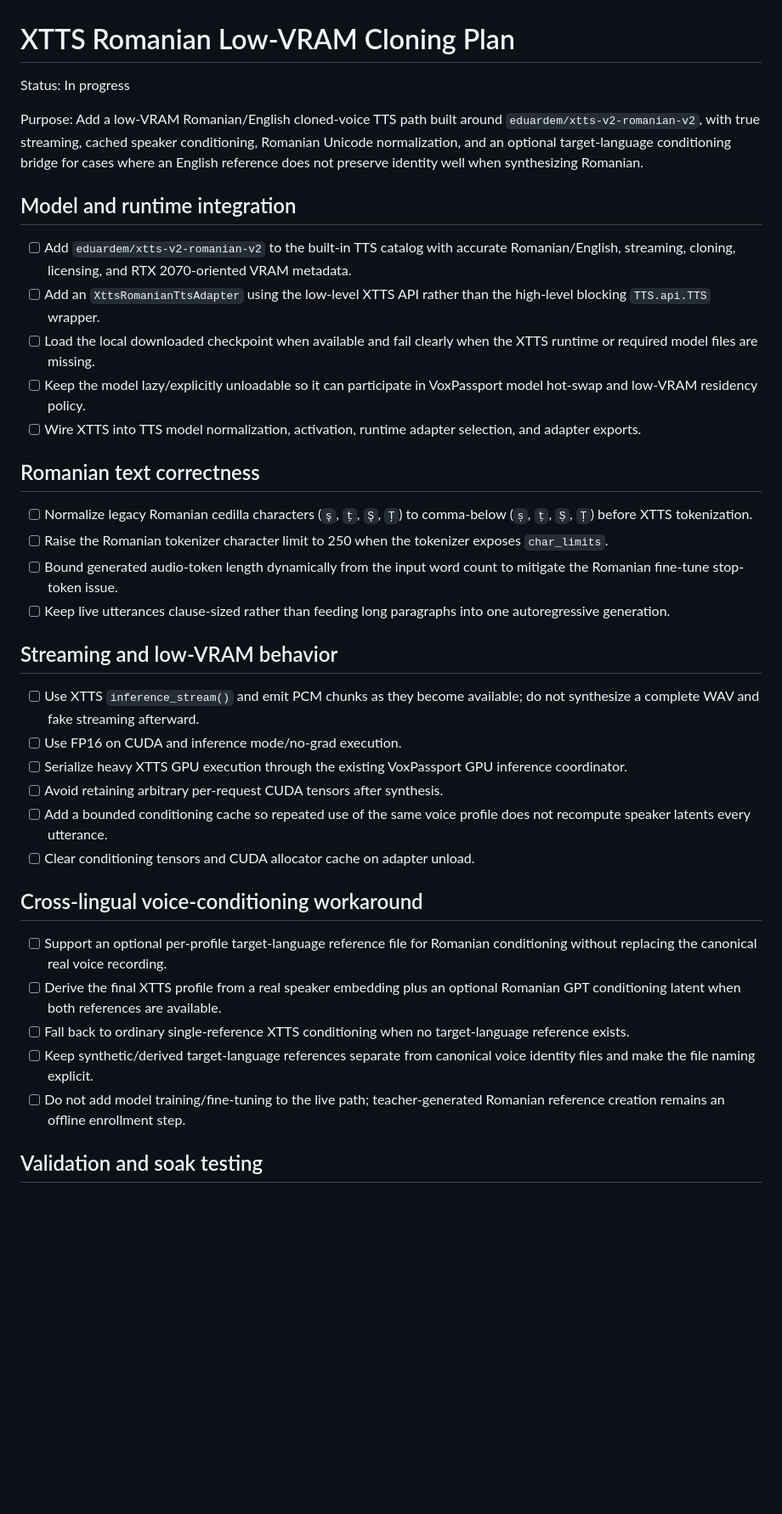
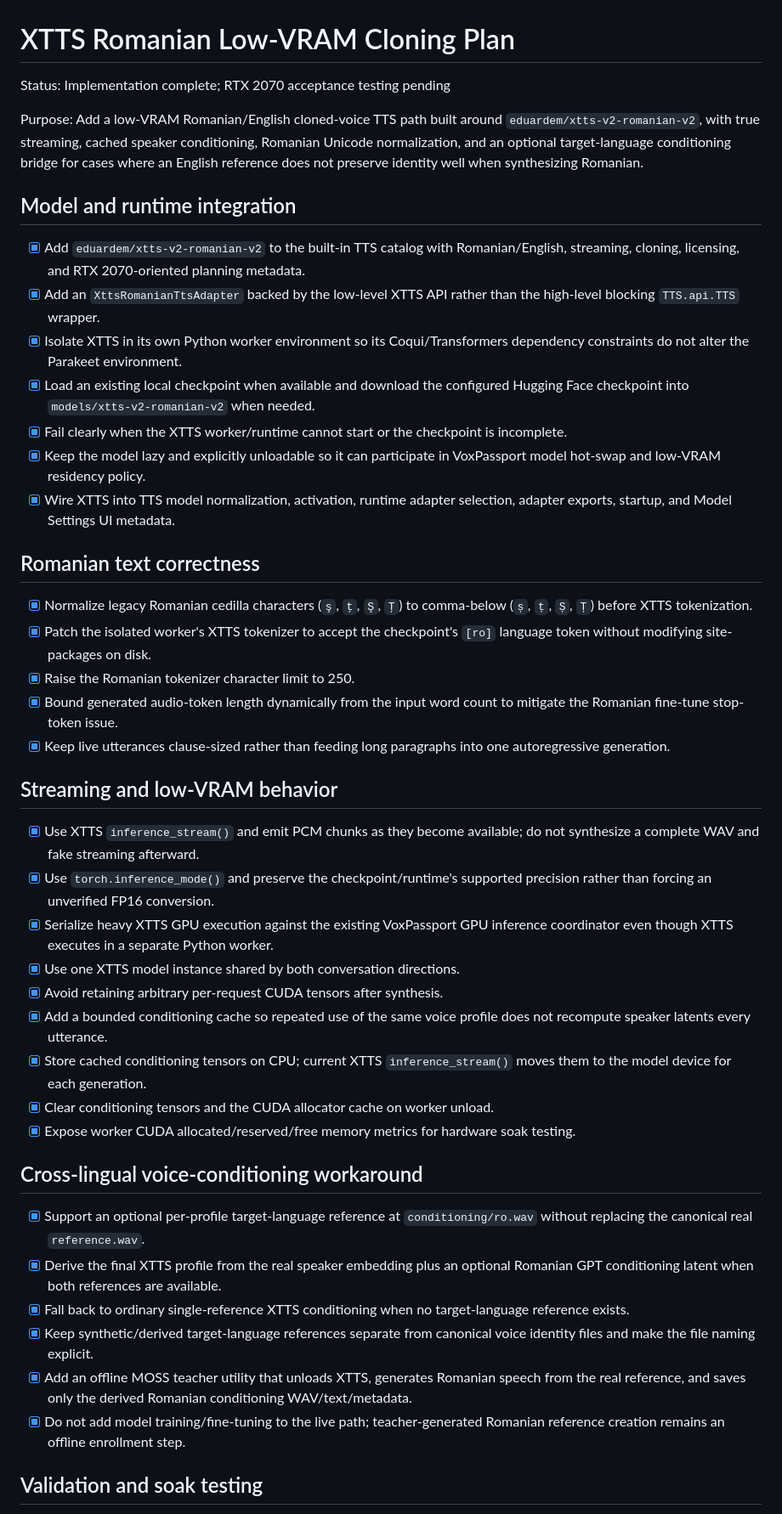
Before and after one commit to tuckthomas/VoxPassport, a Markdown page: .agents/plans/xtts-romanian-low-vram-cloning-plan.md, the part around one of its changes. Shown at 85% size. Rendered like a GitHub page; blank space fills up the shorter version.

Commit message:
plan: mark XTTS Romanian implementation complete

```diff
--- a/.agents/plans/xtts-romanian-low-vram-cloning-plan.md
+++ b/.agents/plans/xtts-romanian-low-vram-cloning-plan.md
@@ -1,40 +1,47 @@
 # XTTS Romanian Low-VRAM Cloning Plan
 
-Status: In progress
+Status: Implementation complete; RTX 2070 acceptance testing pending
 
 Purpose: Add a low-VRAM Romanian/English cloned-voice TTS path built around `eduardem/xtts-v2-romanian-v2`, with true streaming, cached speaker conditioning, Romanian Unicode normalization, and an optional target-language conditioning bridge for cases where an English reference does not preserve identity well when synthesizing Romanian.
 
 ## Model and runtime integration
 
-- [ ] Add `eduardem/xtts-v2-romanian-v2` to the built-in TTS catalog with accurate Romanian/English, streaming, cloning, licensing, and RTX 2070-oriented VRAM metadata.
-- [ ] Add an `XttsRomanianTtsAdapter` using the low-level XTTS API rather than the high-level blocking `TTS.api.TTS` wrapper.
-- [ ] Load the local downloaded checkpoint when available and fail clearly when the XTTS runtime or required model files are missing.
-- [ ] Keep the model lazy/explicitly unloadable so it can participate in VoxPassport model hot-swap and low-VRAM residency policy.
-- [ ] Wire XTTS into TTS model normalization, activation, runtime adapter selection, and adapter exports.
+- [x] Add `eduardem/xtts-v2-romanian-v2` to the built-in TTS catalog with Romanian/English, streaming, cloning, licensing, and RTX 2070-oriented planning metadata.
+- [x] Add an `XttsRomanianTtsAdapter` backed by the low-level XTTS API rather than the high-level blocking `TTS.api.TTS` wrapper.
+- [x] Isolate XTTS in its own Python worker environment so its Coqui/Transformers dependency constraints do not alter the Parakeet environment.
+- [x] Load an existing local checkpoint when available and download the configured Hugging Face checkpoint into `models/xtts-v2-romanian-v2` when needed.
+- [x] Fail clearly when the XTTS worker/runtime cannot start or the checkpoint is incomplete.
+- [x] Keep the model lazy and explicitly unloadable so it can participate in VoxPassport model hot-swap and low-VRAM residency policy.
+- [x] Wire XTTS into TTS model normalization, activation, runtime adapter selection, adapter exports, startup, and Model Settings UI metadata.
 
 ## Romanian text correctness
 
-- [ ] Normalize legacy Romanian cedilla characters (`ş`, `ţ`, `Ş`, `Ţ`) to comma-below (`ș`, `ț`, `Ș`, `Ț`) before XTTS tokenization.
-- [ ] Raise the Romanian tokenizer character limit to 250 when the tokenizer exposes `char_limits`.
-- [ ] Bound generated audio-token length dynamically from the input word count to mitigate the Romanian fine-tune stop-token issue.
-- [ ] Keep live utterances clause-sized rather than feeding long paragraphs into one autoregressive generation.
+- [x] Normalize legacy Romanian cedilla characters (`ş`, `ţ`, `Ş`, `Ţ`) to comma-below (`ș`, `ț`, `Ș`, `Ț`) before XTTS tokenization.
+- [x] Patch the isolated worker's XTTS tokenizer to accept the checkpoint's `[ro]` language token without modifying site-packages on disk.
+- [x] Raise the Romanian tokenizer character limit to 250.
+- [x] Bound generated audio-token length dynamically from the input word count to mitigate the Romanian fine-tune stop-token issue.
+- [x] Keep live utterances clause-sized rather than feeding long paragraphs into one autoregressive generation.
 
 ## Streaming and low-VRAM behavior
 
-- [ ] Use XTTS `inference_stream()` and emit PCM chunks as they become available; do not synthesize a complete WAV and fake streaming afterward.
-- [ ] Use FP16 on CUDA and inference mode/no-grad execution.
-- [ ] Serialize heavy XTTS GPU execution through the existing VoxPassport GPU inference coordinator.
-- [ ] Avoid retaining arbitrary per-request CUDA tensors after synthesis.
-- [ ] Add a bounded conditioning cache so repeated use of the same voice profile does not recompute speaker latents every utterance.
-- [ ] Clear conditioning tensors and CUDA allocator cache on adapter unload.
+- [x] Use XTTS `inference_stream()` and emit PCM chunks as they become available; do not synthesize a complete WAV and fake streaming afterward.
+- [x] Use `torch.inference_mode()` and preserve the checkpoint/runtime's supported precision rather than forcing an unverified FP16 conversion.
+- [x] Serialize heavy XTTS GPU execution against the existing VoxPassport GPU inference coordinator even though XTTS executes in a separate Python worker.
+- [x] Use one XTTS model instance shared by both conversation directions.
+- [x] Avoid retaining arbitrary per-request CUDA tensors after synthesis.
+- [x] Add a bounded conditioning cache so repeated use of the same voice profile does not recompute speaker latents every utterance.
+- [x] Store cached conditioning tensors on CPU; current XTTS `inference_stream()` moves them to the model device for each generation.
+- [x] Clear conditioning tensors and the CUDA allocator cache on worker unload.
+- [x] Expose worker CUDA allocated/reserved/free memory metrics for hardware soak testing.
 
 ## Cross-lingual voice-conditioning workaround
 
-- [ ] Support an optional per-profile target-language reference file for Romanian conditioning without replacing the canonical real voice recording.
-- [ ] Derive the final XTTS profile from a real speaker embedding plus an optional Romanian GPT conditioning latent when both references are available.
-- [ ] Fall back to ordinary single-reference XTTS conditioning when no target-language reference exists.
-- [ ] Keep synthetic/derived target-language references separate from canonical voice identity files and make the file naming explicit.
-- [ ] Do not add model training/fine-tuning to the live path; teacher-generated Romanian reference creation remains an offline enrollment step.
+- [x] Support an optional per-profile target-language reference at `conditioning/ro.wav` without replacing the canonical real `reference.wav`.
+- [x] Derive the final XTTS profile from the real speaker embedding plus an optional Romanian GPT conditioning latent when both references are available.
+- [x] Fall back to ordinary single-reference XTTS conditioning when no target-language reference exists.
+- [x] Keep synthetic/derived target-language references separate from canonical voice identity files and make the file naming explicit.
+- [x] Add an offline MOSS teacher utility that unloads XTTS, generates Romanian speech from the real reference, and saves only the derived Romanian conditioning WAV/text/metadata.
+- [x] Do not add model training/fine-tuning to the live path; teacher-generated Romanian reference creation remains an offline enrollment step.
 
 ## Validation and soak testing
 
```
Also changed, not shown: other parts of .agents/plans/xtts-romanian-low-vram-cloning-plan.md (+31 -10 lines).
_ _ _ _ _ _ _
> **Your goal**: Without including any picture, repeat the data exactly.

> **Your response**:
Before and after one commit to tuckthomas/VoxPassport, a Markdown page: .agents/plans/xtts-romanian-low-vram-cloning-plan.md, the part around one of its changes. Shown at 85% size. Rendered like a GitHub page; blank space fills up the shorter version.

Commit message:
plan: mark XTTS Romanian implementation complete

```diff
--- a/.agents/plans/xtts-romanian-low-vram-cloning-plan.md
+++ b/.agents/plans/xtts-romanian-low-vram-cloning-plan.md
@@ -1,40 +1,47 @@
 # XTTS Romanian Low-VRAM Cloning Plan
 
-Status: In progress
+Status: Implementation complete; RTX 2070 acceptance testing pending
 
 Purpose: Add a low-VRAM Romanian/English cloned-voice TTS path built around `eduardem/xtts-v2-romanian-v2`, with true streaming, cached speaker conditioning, Romanian Unicode normalization, and an optional target-language conditioning bridge for cases where an English reference does not preserve identity well when synthesizing Romanian.
 
 ## Model and runtime integration
 
-- [ ] Add `eduardem/xtts-v2-romanian-v2` to the built-in TTS catalog with accurate Romanian/English, streaming, cloning, licensing, and RTX 2070-oriented VRAM metadata.
-- [ ] Add an `XttsRomanianTtsAdapter` using the low-level XTTS API rather than the high-level blocking `TTS.api.TTS` wrapper.
-- [ ] Load the local downloaded checkpoint when available and fail clearly when the XTTS runtime or required model files are missing.
-- [ ] Keep the model lazy/explicitly unloadable so it can participate in VoxPassport model hot-swap and low-VRAM residency policy.
-- [ ] Wire XTTS into TTS model normalization, activation, runtime adapter selection, and adapter exports.
+- [x] Add `eduardem/xtts-v2-romanian-v2` to the built-in TTS catalog with Romanian/English, streaming, cloning, licensing, and RTX 2070-oriented planning metadata.
+- [x] Add an `XttsRomanianTtsAdapter` backed by the low-level XTTS API rather than the high-level blocking `TTS.api.TTS` wrapper.
+- [x] Isolate XTTS in its own Python worker environment so its Coqui/Transformers dependency constraints do not alter the Parakeet environment.
+- [x] Load an existing local checkpoint when available and download the configured Hugging Face checkpoint into `models/xtts-v2-romanian-v2` when needed.
+- [x] Fail clearly when the XTTS worker/runtime cannot start or the checkpoint is incomplete.
+- [x] Keep the model lazy and explicitly unloadable so it can participate in VoxPassport model hot-swap and low-VRAM residency policy.
+- [x] Wire XTTS into TTS model normalization, activation, runtime adapter selection, adapter exports, startup, and Model Settings UI metadata.
 
 ## Romanian text correctness
 
-- [ ] Normalize legacy Romanian cedilla characters (`ş`, `ţ`, `Ş`, `Ţ`) to comma-below (`ș`, `ț`, `Ș`, `Ț`) before XTTS tokenization.
-- [ ] Raise the Romanian tokenizer character limit to 250 when the tokenizer exposes `char_limits`.
-- [ ] Bound generated audio-token length dynamically from the input word count to mitigate the Romanian fine-tune stop-token issue.
-- [ ] Keep live utterances clause-sized rather than feeding long paragraphs into one autoregressive generation.
+- [x] Normalize legacy Romanian cedilla characters (`ş`, `ţ`, `Ş`, `Ţ`) to comma-below (`ș`, `ț`, `Ș`, `Ț`) before XTTS tokenization.
+- [x] Patch the isolated worker's XTTS tokenizer to accept the checkpoint's `[ro]` language token without modifying site-packages on disk.
+- [x] Raise the Romanian tokenizer character limit to 250.
+- [x] Bound generated audio-token length dynamically from the input word count to mitigate the Romanian fine-tune stop-token issue.
+- [x] Keep live utterances clause-sized rather than feeding long paragraphs into one autoregressive generation.
 
 ## Streaming and low-VRAM behavior
 
-- [ ] Use XTTS `inference_stream()` and emit PCM chunks as they become available; do not synthesize a complete WAV and fake streaming afterward.
-- [ ] Use FP16 on CUDA and inference mode/no-grad execution.
-- [ ] Serialize heavy XTTS GPU execution through the existing VoxPassport GPU inference coordinator.
-- [ ] Avoid retaining arbitrary per-request CUDA tensors after synthesis.
-- [ ] Add a bounded conditioning cache so repeated use of the same voice profile does not recompute speaker latents every utterance.
-- [ ] Clear conditioning tensors and CUDA allocator cache on adapter unload.
+- [x] Use XTTS `inference_stream()` and emit PCM chunks as they become available; do not synthesize a complete WAV and fake streaming afterward.
+- [x] Use `torch.inference_mode()` and preserve the checkpoint/runtime's supported precision rather than forcing an unverified FP16 conversion.
+- [x] Serialize heavy XTTS GPU execution against the existing VoxPassport GPU inference coordinator even though XTTS executes in a separate Python worker.
+- [x] Use one XTTS model instance shared by both conversation directions.
+- [x] Avoid retaining arbitrary per-request CUDA tensors after synthesis.
+- [x] Add a bounded conditioning cache so repeated use of the same voice profile does not recompute speaker latents every utterance.
+- [x] Store cached conditioning tensors on CPU; current XTTS `inference_stream()` moves them to the model device for each generation.
+- [x] Clear conditioning tensors and the CUDA allocator cache on worker unload.
+- [x] Expose worker CUDA allocated/reserved/free memory metrics for hardware soak testing.
 
 ## Cross-lingual voice-conditioning workaround
 
-- [ ] Support an optional per-profile target-language reference file for Romanian conditioning without replacing the canonical real voice recording.
-- [ ] Derive the final XTTS profile from a real speaker embedding plus an optional Romanian GPT conditioning latent when both references are available.
-- [ ] Fall back to ordinary single-reference XTTS conditioning when no target-language reference exists.
-- [ ] Keep synthetic/derived target-language references separate from canonical voice identity files and make the file naming explicit.
-- [ ] Do not add model training/fine-tuning to the live path; teacher-generated Romanian reference creation remains an offline enrollment step.
+- [x] Support an optional per-profile target-language reference at `conditioning/ro.wav` without replacing the canonical real `reference.wav`.
+- [x] Derive the final XTTS profile from the real speaker embedding plus an optional Romanian GPT conditioning latent when both references are available.
+- [x] Fall back to ordinary single-reference XTTS conditioning when no target-language reference exists.
+- [x] Keep synthetic/derived target-language references separate from canonical voice identity files and make the file naming explicit.
+- [x] Add an offline MOSS teacher utility that unloads XTTS, generates Romanian speech from the real reference, and saves only the derived Romanian conditioning WAV/text/metadata.
+- [x] Do not add model training/fine-tuning to the live path; teacher-generated Romanian reference creation remains an offline enrollment step.
 
 ## Validation and soak testing
 
```
Also changed, not shown: other parts of .agents/plans/xtts-romanian-low-vram-cloning-plan.md (+31 -10 lines).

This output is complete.